A bill that supporters say would've ensured women are paid the same as men for doing the same work was blocked today by the U.S. Senate in a 58-41 vote. All Republican senators — including George Voinovich from Ohio — voted against allowing debate on the bill.
The bill, known as the Paycheck Fairness Act, was approved by the House in January 2009 and was supported by President Obama.
If enacted as law, the bill would've made it easier for women who suspected they were victims of wage discrimination to address the issue and allow employees to disclose salary information with co-workers despite any workplace rules that prohibited disclosure. Also, employers would've been required to show that any wage discrepancies were based on genuine business requirements and related to specific characteristics of the position that weren't based on gender.
Voinovich, a Republican who is retiring, voted against the bill while U.S. Sen. Sherrod Brown, a Democrat, was in favor.
The bill was designed to supplement the Equal Pay Act of 1963 and the Fair Labor Standards Act of 1938.
Data from the U.S. Census in 2008 showed women earned 77 cents for each dollar earned by men.
Opponents, including most business groups, said that wage differences were based on other factors such as negotiating skills and women taking jobs that were more family-friendly with benefits rather than wages.
Those arguments are rejected by supporters including the National Association of Working Women and the American Civil Liberties Union.
“The pay gap is evident in almost every occupational category, in every income bracket; it’s a constant despite education, despite experience,” said Linda Meric, the association's executive director. “Although enforcement of the Equal Pay Act and other civil rights laws has helped narrow the gap, it’s critical that the significant disparities in pay that remain be addressed.
“Our U.S. Senate must consider how the pay gap places families of today in jeopardy; at risk, especially in these tough economic times,” she added. “But if that doesn’t do it, maybe they should consider something else.

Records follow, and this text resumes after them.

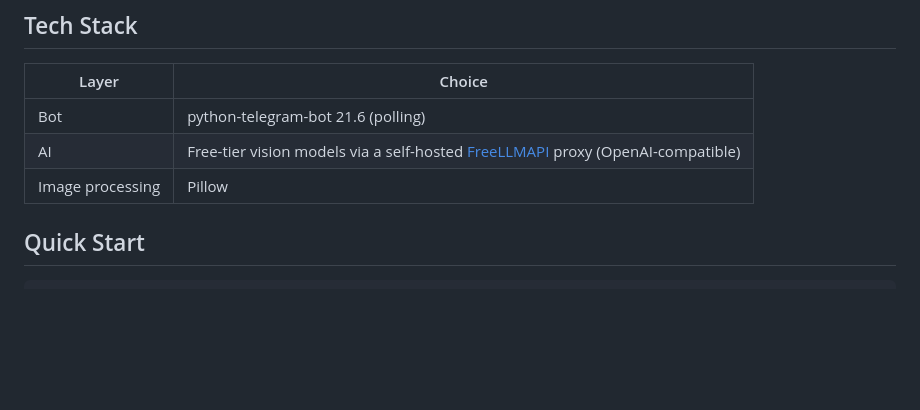
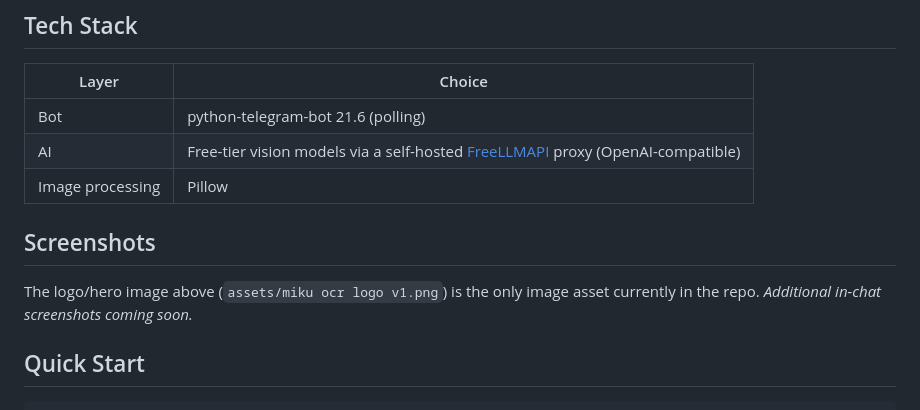
Before and after one commit to TheBooleanJulian/miku-ocr, a Markdown page: README.md, the part around one of its changes. Drawn GitHub-style; blank space fills up the shorter version.

Commit message:
Expand README docs
Co-Authored-By: Claude Sonnet 5 <noreply@anthropic.com>

```diff
--- a/README.md
+++ b/README.md
@@ -40,6 +40,10 @@ Miku runs on a self-hosted [FreeLLMAPI](https://github.com/tashfeenahmed/freellm
 | Bot | python-telegram-bot 21.6 (polling) |
 | AI | Free-tier vision models via a self-hosted [FreeLLMAPI](https://github.com/tashfeenahmed/freellmapi) proxy (OpenAI-compatible) |
 | Image processing | Pillow |
+
+## Screenshots
+
+The logo/hero image above (`assets/miku ocr logo v1.png`) is the only image asset currently in the repo. _Additional in-chat screenshots coming soon._
 
 ## Quick Start
 
```
Also changed, not shown: other parts of README.md (+2 -2 lines).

They should think about their own daughters, their granddaughters, great-granddaughters. They should think about how they prize them, how they love them, how they treasure them, how they would fight for them. Are they really worth less?”
Statistics show women comprise about half of the U.S. workforce, and that mothers are the primary- or co-breadwinners in two-thirds of households.